WORK TASK >> Every line of the records below that holds the word "equities" belongs in the answer.

DATA >>

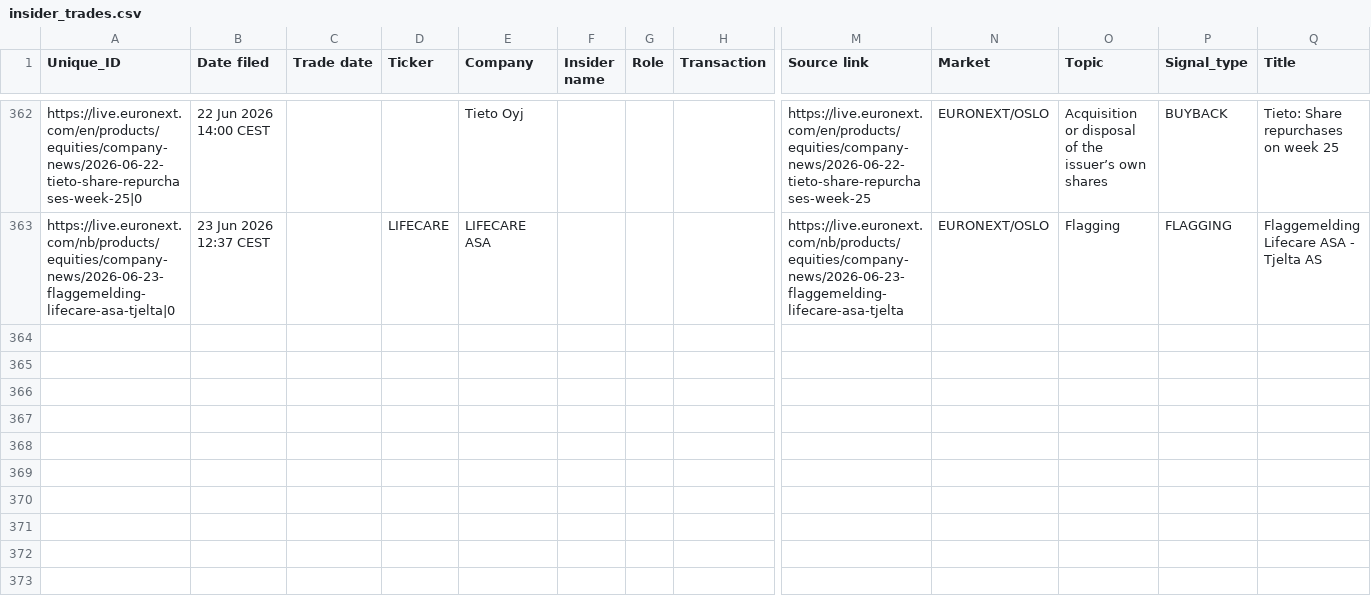
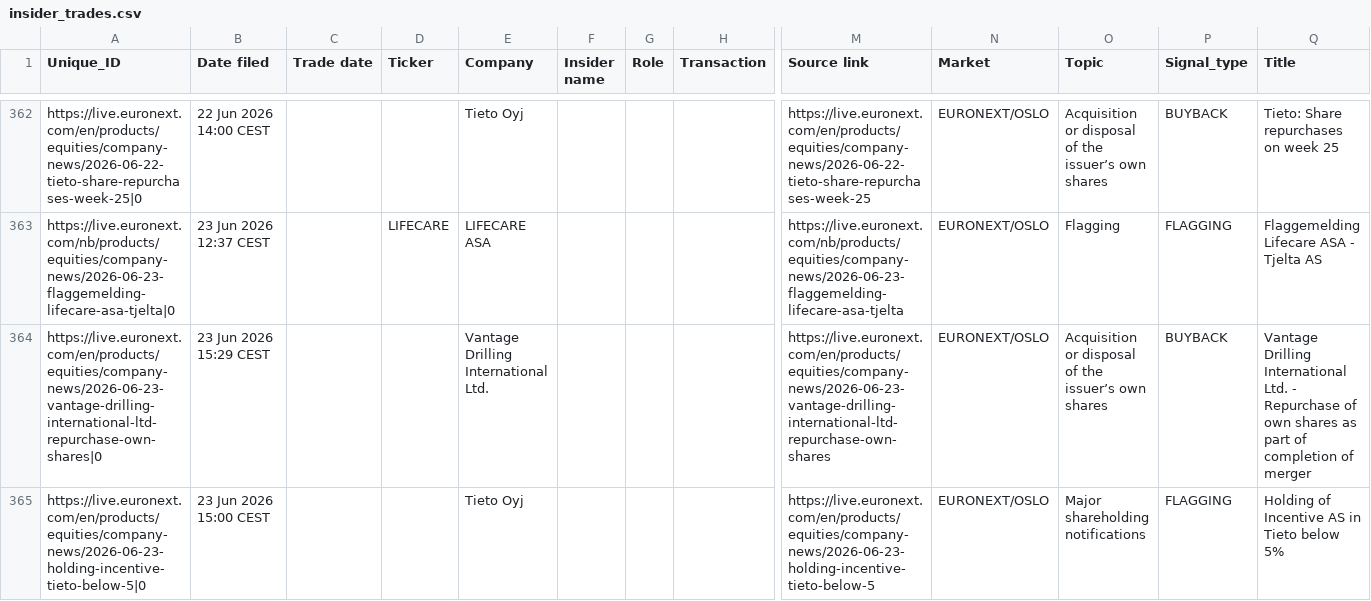
Before and after one commit to mariuslandmark-ai/insider-tracker-no, a CSV file: data/insider_trades.csv, drawn as a sheet; only a part is shown, gaps mark what is left out; rows hold the shown columns only; the diff names each change by its address in the sheet, - before the commit and + after, or states it on an @@ line.

```diff
--- a/data/insider_trades.csv
+++ b/data/insider_trades.csv
+row 364: https://live.euronext.com/en/products/equities/company-news/2026-06-23-vantage-drilling-international-ltd-repurchase-own-shares|0 | 23 Jun 2026 15:29 CEST |  |  | Vantage Drilling International Ltd. |  |  |  | https://live.euronext.com/en/products/equities/company-news/2026-06-23-vantage-drilling-international-ltd-repurchase-own-shares | EURONEXT/OSLO | Acquisition or disposal of the issuer’s own shares | BUYBACK | Vantage Drilling International Ltd. - Repurchase of own shares as part of completion of merger
+row 365: https://live.euronext.com/en/products/equities/company-news/2026-06-23-holding-incentive-tieto-below-5|0 | 23 Jun 2026 15:00 CEST |  |  | Tieto Oyj |  |  |  | https://live.euronext.com/en/products/equities/company-news/2026-06-23-holding-incentive-tieto-below-5 | EURONEXT/OSLO | Major shareholding notifications | FLAGGING | Holding of Incentive AS in Tieto below 5%
```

RESPONSE TO THIS EXERCISE >>
+row 364: https://live.euronext.com/en/products/equities/company-news/2026-06-23-vantage-drilling-international-ltd-repurchase-own-shares|0 | 23 Jun 2026 15:29 CEST |  |  | Vantage Drilling International Ltd. |  |  |  | https://live.euronext.com/en/products/equities/company-news/2026-06-23-vantage-drilling-international-ltd-repurchase-own-shares | EURONEXT/OSLO | Acquisition or disposal of the issuer’s own shares | BUYBACK | Vantage Drilling International Ltd. - Repurchase of own shares as part of completion of merger
+row 365: https://live.euronext.com/en/products/equities/company-news/2026-06-23-holding-incentive-tieto-below-5|0 | 23 Jun 2026 15:00 CEST |  |  | Tieto Oyj |  |  |  | https://live.euronext.com/en/products/equities/company-news/2026-06-23-holding-incentive-tieto-below-5 | EURONEXT/OSLO | Major shareholding notifications | FLAGGING | Holding of Incentive AS in Tieto below 5%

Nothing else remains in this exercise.